• _WHAT THE EXERCISE ASKS_: Repeat only the lines running from the beginning of the material through the line that contains "First line of".

• _DATA_:
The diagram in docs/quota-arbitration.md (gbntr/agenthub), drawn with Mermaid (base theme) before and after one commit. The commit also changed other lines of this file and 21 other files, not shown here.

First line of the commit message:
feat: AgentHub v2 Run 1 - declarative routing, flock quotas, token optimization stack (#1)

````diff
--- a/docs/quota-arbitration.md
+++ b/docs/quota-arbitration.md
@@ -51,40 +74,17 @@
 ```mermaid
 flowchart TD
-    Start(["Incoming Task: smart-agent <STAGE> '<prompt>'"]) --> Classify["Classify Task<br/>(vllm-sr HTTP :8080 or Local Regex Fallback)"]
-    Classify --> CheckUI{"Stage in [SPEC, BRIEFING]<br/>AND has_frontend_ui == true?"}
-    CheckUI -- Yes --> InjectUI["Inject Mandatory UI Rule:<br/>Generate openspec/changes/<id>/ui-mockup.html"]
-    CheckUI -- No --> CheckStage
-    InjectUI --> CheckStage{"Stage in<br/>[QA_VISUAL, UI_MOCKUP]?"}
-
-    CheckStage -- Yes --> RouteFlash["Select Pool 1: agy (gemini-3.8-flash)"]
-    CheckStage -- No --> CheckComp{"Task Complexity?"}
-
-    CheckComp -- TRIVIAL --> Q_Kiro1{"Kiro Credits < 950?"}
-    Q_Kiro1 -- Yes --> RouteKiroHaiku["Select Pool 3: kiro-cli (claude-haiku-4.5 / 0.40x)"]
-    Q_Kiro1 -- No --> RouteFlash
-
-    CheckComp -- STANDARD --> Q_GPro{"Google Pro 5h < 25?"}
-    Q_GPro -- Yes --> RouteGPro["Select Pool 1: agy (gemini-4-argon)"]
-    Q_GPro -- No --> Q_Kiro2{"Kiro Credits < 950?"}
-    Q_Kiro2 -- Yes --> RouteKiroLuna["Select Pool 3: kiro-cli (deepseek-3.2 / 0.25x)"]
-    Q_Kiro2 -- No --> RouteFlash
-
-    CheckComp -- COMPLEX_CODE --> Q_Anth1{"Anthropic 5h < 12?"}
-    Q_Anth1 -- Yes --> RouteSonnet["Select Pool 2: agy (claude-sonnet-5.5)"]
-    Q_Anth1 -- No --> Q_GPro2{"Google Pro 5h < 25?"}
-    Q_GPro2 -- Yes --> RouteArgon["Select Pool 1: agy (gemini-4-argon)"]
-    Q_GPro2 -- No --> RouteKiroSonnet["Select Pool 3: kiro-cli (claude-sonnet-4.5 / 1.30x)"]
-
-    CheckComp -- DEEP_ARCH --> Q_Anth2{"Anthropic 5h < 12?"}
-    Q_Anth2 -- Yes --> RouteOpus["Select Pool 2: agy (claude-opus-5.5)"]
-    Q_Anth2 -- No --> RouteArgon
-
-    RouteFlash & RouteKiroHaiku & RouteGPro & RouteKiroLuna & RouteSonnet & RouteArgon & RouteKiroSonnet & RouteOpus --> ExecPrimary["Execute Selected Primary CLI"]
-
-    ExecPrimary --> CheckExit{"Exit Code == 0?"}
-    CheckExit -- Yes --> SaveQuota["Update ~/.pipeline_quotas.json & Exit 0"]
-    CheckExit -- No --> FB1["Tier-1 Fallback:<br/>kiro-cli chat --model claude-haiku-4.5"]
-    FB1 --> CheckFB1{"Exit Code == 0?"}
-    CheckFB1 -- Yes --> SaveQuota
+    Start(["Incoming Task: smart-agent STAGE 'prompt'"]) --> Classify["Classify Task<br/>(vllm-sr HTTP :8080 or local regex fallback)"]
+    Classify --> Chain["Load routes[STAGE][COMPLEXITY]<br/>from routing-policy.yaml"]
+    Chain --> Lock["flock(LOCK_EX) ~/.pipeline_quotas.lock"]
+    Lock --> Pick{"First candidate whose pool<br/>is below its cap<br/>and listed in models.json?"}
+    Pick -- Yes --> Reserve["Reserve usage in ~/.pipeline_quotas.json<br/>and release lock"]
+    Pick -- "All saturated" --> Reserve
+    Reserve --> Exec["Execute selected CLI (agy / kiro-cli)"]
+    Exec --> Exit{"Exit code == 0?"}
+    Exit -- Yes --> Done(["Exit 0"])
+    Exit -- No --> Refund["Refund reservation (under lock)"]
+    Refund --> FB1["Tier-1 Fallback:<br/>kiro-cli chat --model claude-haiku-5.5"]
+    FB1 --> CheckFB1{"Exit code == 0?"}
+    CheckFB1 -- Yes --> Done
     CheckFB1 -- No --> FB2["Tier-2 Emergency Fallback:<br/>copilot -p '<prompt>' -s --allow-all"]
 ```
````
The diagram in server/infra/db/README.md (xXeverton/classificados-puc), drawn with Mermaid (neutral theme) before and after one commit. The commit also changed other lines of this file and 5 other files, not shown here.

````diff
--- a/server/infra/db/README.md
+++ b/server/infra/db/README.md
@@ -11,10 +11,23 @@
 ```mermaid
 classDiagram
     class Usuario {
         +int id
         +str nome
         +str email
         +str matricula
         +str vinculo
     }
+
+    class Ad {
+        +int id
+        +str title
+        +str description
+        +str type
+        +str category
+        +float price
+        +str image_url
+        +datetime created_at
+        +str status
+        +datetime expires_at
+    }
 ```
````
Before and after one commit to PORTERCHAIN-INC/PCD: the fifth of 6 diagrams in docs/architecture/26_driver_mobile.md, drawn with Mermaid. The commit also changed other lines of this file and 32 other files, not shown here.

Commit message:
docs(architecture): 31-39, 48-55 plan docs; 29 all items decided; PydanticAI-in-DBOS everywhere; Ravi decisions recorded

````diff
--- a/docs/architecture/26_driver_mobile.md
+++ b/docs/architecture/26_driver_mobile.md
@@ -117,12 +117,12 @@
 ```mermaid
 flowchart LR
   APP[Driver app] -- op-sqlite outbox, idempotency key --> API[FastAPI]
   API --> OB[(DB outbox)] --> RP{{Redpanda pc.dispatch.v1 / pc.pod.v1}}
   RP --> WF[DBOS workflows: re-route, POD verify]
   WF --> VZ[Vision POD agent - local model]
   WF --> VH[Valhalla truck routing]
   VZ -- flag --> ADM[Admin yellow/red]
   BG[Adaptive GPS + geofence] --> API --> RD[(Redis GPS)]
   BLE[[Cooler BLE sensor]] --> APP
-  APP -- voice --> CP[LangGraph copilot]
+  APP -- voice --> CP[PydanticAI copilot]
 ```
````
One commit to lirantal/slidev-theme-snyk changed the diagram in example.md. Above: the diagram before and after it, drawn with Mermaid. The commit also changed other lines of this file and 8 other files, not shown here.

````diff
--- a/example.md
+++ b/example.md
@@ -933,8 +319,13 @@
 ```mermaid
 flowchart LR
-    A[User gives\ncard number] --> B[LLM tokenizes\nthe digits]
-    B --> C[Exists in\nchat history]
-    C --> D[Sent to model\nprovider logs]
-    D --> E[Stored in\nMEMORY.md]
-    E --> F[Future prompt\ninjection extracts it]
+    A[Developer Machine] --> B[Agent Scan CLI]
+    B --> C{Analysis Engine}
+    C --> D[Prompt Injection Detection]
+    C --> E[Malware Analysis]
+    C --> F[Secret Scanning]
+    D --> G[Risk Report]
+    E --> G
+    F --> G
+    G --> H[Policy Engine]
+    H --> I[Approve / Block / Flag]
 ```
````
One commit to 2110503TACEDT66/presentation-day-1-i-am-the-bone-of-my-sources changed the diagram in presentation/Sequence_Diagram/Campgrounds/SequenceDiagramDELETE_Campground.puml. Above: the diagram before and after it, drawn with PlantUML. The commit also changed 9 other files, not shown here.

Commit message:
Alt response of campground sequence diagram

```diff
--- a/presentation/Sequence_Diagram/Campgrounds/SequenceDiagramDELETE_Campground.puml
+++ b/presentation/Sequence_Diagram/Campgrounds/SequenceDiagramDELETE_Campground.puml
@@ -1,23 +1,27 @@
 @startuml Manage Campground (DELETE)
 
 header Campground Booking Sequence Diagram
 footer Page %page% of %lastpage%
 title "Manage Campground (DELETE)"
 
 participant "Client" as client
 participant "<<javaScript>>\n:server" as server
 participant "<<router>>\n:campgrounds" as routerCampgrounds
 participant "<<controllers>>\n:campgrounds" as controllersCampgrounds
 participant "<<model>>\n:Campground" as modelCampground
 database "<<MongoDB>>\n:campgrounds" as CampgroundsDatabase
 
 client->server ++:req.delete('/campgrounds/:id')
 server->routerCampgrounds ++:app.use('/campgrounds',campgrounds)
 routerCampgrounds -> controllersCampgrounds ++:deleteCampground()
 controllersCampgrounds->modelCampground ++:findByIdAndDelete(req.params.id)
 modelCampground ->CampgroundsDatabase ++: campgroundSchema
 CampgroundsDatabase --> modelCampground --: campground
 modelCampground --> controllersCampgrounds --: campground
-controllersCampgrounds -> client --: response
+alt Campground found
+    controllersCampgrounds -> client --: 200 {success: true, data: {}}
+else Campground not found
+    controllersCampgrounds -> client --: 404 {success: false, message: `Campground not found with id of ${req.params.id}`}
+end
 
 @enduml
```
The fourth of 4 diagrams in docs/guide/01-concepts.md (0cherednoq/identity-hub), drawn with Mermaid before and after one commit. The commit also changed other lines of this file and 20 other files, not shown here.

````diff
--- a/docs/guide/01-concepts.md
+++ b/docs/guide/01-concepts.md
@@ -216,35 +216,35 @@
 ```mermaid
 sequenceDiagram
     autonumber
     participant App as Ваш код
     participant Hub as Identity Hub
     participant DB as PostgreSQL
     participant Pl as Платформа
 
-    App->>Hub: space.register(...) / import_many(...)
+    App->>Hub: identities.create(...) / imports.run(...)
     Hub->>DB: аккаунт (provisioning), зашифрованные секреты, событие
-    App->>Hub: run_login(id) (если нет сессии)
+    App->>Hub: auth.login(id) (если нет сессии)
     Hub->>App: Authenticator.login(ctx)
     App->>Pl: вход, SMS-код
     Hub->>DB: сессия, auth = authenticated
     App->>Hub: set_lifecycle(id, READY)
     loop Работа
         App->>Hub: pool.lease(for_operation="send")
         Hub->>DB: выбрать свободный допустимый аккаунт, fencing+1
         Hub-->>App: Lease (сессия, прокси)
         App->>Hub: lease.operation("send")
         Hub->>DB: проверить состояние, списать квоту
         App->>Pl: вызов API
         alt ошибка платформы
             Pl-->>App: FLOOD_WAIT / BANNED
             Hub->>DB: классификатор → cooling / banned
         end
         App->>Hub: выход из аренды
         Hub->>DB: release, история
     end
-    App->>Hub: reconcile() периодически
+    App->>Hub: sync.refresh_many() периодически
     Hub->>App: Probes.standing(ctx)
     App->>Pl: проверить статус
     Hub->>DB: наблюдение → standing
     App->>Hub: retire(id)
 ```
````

• _WRITTEN SOLUTION_:
The diagram in docs/quota-arbitration.md (gbntr/agenthub), drawn with Mermaid (base theme) before and after one commit. The commit also changed other lines of this file and 21 other files, not shown here.

First line of the commit message:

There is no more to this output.